Neuroscientists study how the brain and nervous system work. The rapidly growing field seeks to answer questions such as how we perceive our surroundings, how we interact with these surroundings differently than animals, and what can go wrong in this process.

The neuroscience major at Wartburg is an interdisciplinary major that exposes students to the intersection of biology and psychology and then encourages them to make links to other areas of interest. Neuroscience is a broad field, and students have the opportunity to focus on their own areas of interest through advanced research courses and diverse electives.

Neuroscience majors can pursue careers in neuroscience research, medicine, physical therapy, occupational therapy, psychiatry, pharmacology, cognitive psychology, robotics, science writing, and many, many more fields.


Wartburg’s Science Center, completed in 2004, includes an animal facility that regularly houses mice, hamsters, fathead minnows, and zebrafish.  A surgery room allows for hormonal manipulation through removal of ovaries or testes, and behavioral testing rooms are outfitted with a number of learning apparatuses, including a Morris Water Maze, Barne’s Maze, and radial arm maze.  A fruit fly colony provides the opportunity to work with an invertebrate model with known genetics, while Lageschulte Prairie (managed by Wartburg), an indoor stream facility, a greenhouse, and city/state parks allow for examination of behavior in more natural settings.  Human populations for research have recently been drawn from students on campus, residents at a nearby retirement home, and a support group at the local hospital.

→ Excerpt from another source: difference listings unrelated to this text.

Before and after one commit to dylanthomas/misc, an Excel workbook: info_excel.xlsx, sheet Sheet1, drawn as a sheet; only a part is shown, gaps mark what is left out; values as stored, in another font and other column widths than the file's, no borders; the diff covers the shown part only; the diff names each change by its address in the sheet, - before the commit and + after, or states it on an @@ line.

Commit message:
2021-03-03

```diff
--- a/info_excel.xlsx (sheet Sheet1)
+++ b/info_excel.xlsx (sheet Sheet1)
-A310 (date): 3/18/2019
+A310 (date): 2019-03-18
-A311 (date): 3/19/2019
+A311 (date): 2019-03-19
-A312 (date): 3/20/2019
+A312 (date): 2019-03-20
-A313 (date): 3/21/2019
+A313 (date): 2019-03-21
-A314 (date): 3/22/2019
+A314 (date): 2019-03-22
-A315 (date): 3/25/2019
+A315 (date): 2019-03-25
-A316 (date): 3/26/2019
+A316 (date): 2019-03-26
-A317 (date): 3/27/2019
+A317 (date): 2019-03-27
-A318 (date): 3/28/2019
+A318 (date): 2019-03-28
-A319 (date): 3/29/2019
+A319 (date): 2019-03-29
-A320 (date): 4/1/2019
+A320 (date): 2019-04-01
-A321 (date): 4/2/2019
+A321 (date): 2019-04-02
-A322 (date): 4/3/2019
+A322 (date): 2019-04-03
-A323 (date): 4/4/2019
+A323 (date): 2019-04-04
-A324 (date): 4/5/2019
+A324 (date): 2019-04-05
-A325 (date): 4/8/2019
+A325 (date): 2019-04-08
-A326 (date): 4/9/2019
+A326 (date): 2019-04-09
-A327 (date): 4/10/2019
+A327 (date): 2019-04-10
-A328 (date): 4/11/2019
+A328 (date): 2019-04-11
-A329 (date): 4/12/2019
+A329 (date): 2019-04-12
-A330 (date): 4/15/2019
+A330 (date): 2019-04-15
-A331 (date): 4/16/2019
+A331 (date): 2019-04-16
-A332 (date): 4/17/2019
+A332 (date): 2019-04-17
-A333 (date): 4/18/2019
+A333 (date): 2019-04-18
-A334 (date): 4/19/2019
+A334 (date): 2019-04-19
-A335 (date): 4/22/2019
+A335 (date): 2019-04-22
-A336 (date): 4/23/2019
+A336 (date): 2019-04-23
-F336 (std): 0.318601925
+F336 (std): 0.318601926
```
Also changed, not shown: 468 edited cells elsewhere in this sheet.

Wartburg has a cryostat for thinly slicing brain tissue, and a variety of microscopes (a scanning electron microscope (SEM), a confocal microscope, and fluorescent microscopes, in addition to standard compound and light microscopes) for looking at stains of that tissue and investigating other cellular questions. Hormones can be quantified by running the products of an ELIZA on Wartburg’s plate reader.   Real time PCR and electrophoresis allow for interpretation of genetic information.  Additional equipment allows quantification of human physiological data, including EMGs, EEGs, and electrodermal activity.


The Wartburg Science Center includes an animal facility, surgery room, and advanced equipment for research.

Learning with the latest equipment and guided by faculty. WORTH IT.



The Neuroscience major provides students ample opportunities for research.  In PSY 426 (Advanced Neuropsychology) students do an intensive literature review on a topic of their choosing.  In both PSY 321 (Research Methods and Data Analysis for the Behavioral Sciences) and NSC 455 (Methods of Neuroscience Research) students do additional literature reviews and then design a related research project to investigate a novel question. In NSC 456 (Student-Originated Research), students carry out one of the projects that they designed, culminating in a presentation on campus during Wartburg’s RICE Day and potentially off campus at regional or national conferences.  Students are also encouraged to work with faculty members as underclassmen, and all science courses include hands-on lab experiences. In addition, students are encouraged to do summer research, either on campus, supported by our undergraduate research program, or at other schools through nationally funded programs.Although the Neuroscience major at Wartburg Science is new (Fall 2013), students have been doing neuroscience related research projects for years.  Below are some recent on-campus examples to give you an idea of the breadth of neuroscience at Wartburg.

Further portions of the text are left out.